A few days earlier in the Age, columnist Terry Lane wrote that ‘Chernobyl frightens us away from nuclear power, but the Canadian province of Ontario, not unlike the state of Victoria, gets 40 per cent of its power from nuclear plants and, as far as I know, has not had a single nuclear accident…
If the likes of the letters editors at the Age and the Sydney Morning Herald are any guide, there is a real shift in sentiment in the community, towards a position that accepts that electricity is needed to run our modern, technological society and that there are trade-offs with any form of electricity generation. Australians recognize that green holy grails of endlessly-renewable power simply don’t exist, that wind farms are ugly and shred kookaburras, solar is impractical, and coal and oil are both dirty and ever-dwindling resources. Under this line of thinking, people recognize that nuclear power might not be perfect either, but that it is well worth discussing.

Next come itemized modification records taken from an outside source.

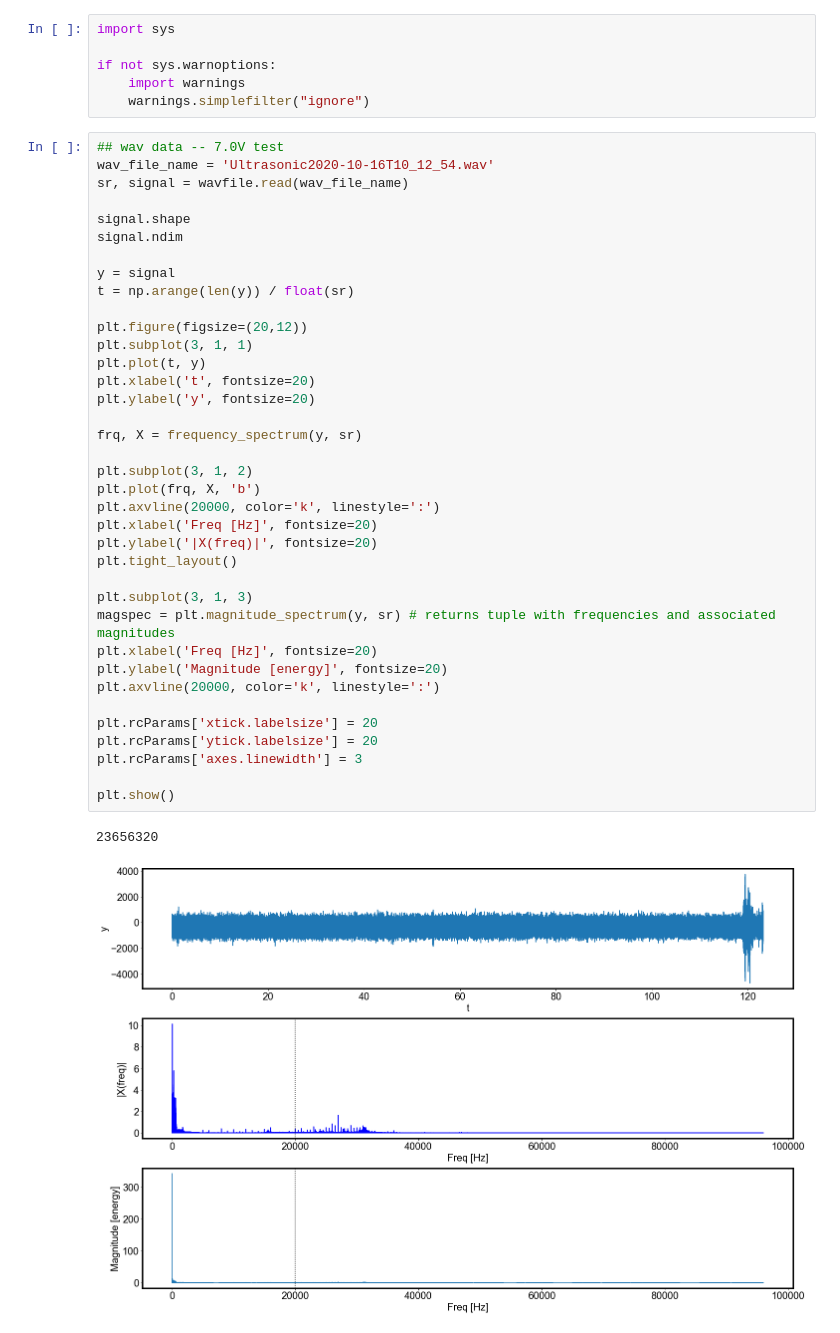
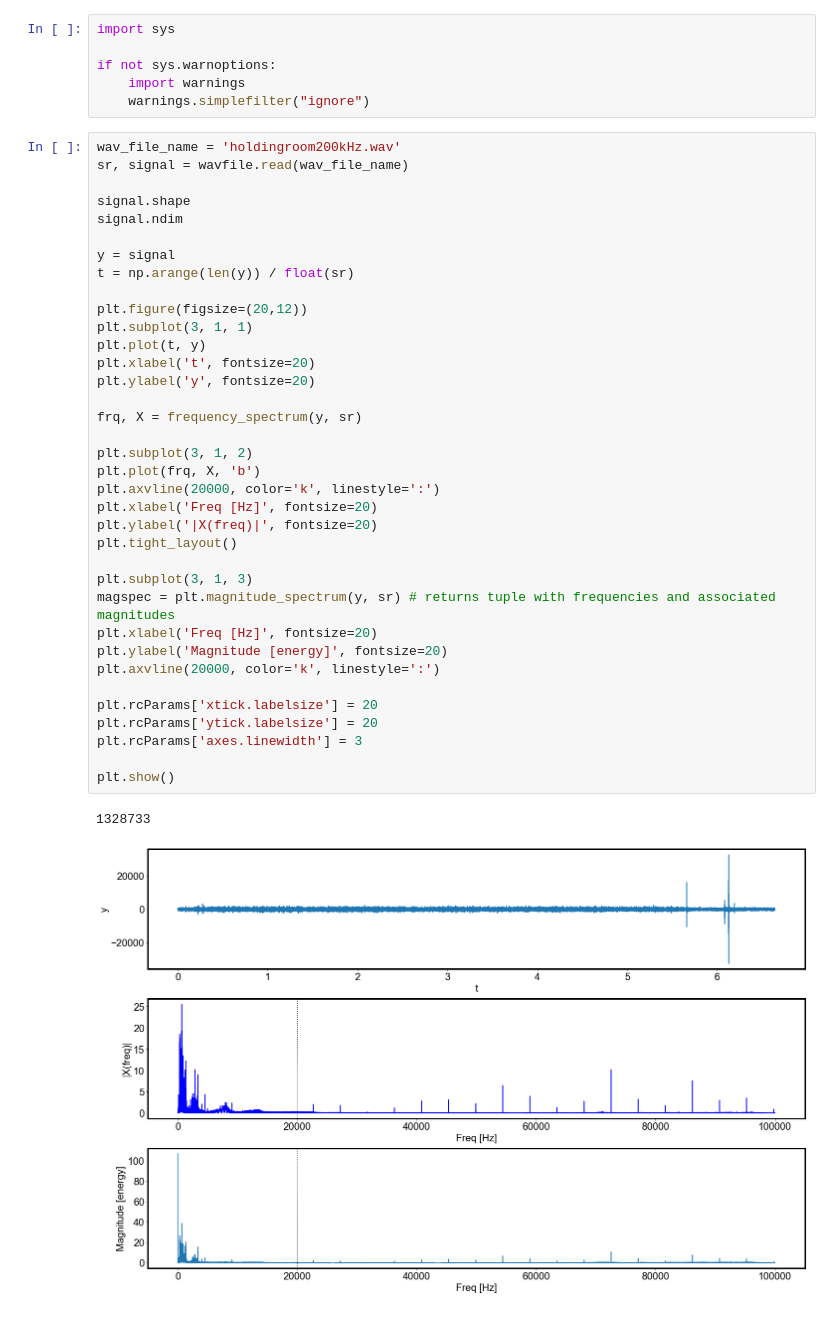
Before and after one commit to naureeng/SWC_ultrasound, a Jupyter notebook: SWC_Ultrasonic.ipynb, the cells around one changed output. Cells and saved outputs as stored; diff of their text form.

```diff
--- a/SWC_Ultrasonic.ipynb
+++ b/SWC_Ultrasonic.ipynb
@@ -38,8 +38,7 @@ if not sys.warnoptions:
     import warnings
     warnings.simplefilter("ignore")
 # %%
-## wav data -- 7.0V test
-wav_file_name = 'Ultrasonic2020-10-16T10_12_54.wav'
+wav_file_name = 'holdingroom200kHz.wav'
 sr, signal = wavfile.read(wav_file_name)
 
 signal.shape
@@ -48,35 +47,35 @@ signal.ndim
 y = signal
 t = np.arange(len(y)) / float(sr)
 
 plt.figure(figsize=(20,12))
 plt.subplot(3, 1, 1)
 plt.plot(t, y)
 plt.xlabel('t', fontsize=20)
 plt.ylabel('y', fontsize=20)
 
 frq, X = frequency_spectrum(y, sr)
 
 plt.subplot(3, 1, 2)
 plt.plot(frq, X, 'b')
 plt.axvline(20000, color='k', linestyle=':')
 plt.xlabel('Freq [Hz]', fontsize=20)
 plt.ylabel('|X(freq)|', fontsize=20)
 plt.tight_layout()
 
 plt.subplot(3, 1, 3)
 magspec = plt.magnitude_spectrum(y, sr) # returns tuple with frequencies and associated magnitudes
 plt.xlabel('Freq [Hz]', fontsize=20)
 plt.ylabel('Magnitude [energy]', fontsize=20)
 plt.axvline(20000, color='k', linestyle=':')
 
 plt.rcParams['xtick.labelsize'] = 20
 plt.rcParams['ytick.labelsize'] = 20
 plt.rcParams['axes.linewidth'] = 3
 
 plt.show()
 # %% [output]
-23656320
+1328733
-[figure, old version]
+[figure, new version]
 # %%
 plt.figure(figsize=(10,8))
 Pxx, freqs, bins, im = plt.specgram(signal, NFFT=1024, Fs=sr, noverlap=900, cmap='jet')
```
Also changed, not shown: parts of 9 cells of this notebook.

Indeed, the question of renewability and dependency is one which reverberates through this entire debate. While Australia’s coal resources are abundant, it is hardly a great way to generate power: even clean coal is still pretty dirty, and for all the talk about the potential danger of nuclear power, precious little is said about all those lives lost or shortened due to cancer, in mining accidents, and otherwise as a result of this form of power generation.
Petroleum, meanwhile, is a more complicated question, but there is a growing concern (see Clare Swinney’s feature story, ‘The Good Oil’, on p. 52 of this issue) that mankind may be a few decades away from having seriously depleted the planet’s easily-accessible crude supplies. And while that may seem like a long way away, building infrastructure to cope with a changing energy use profile takes.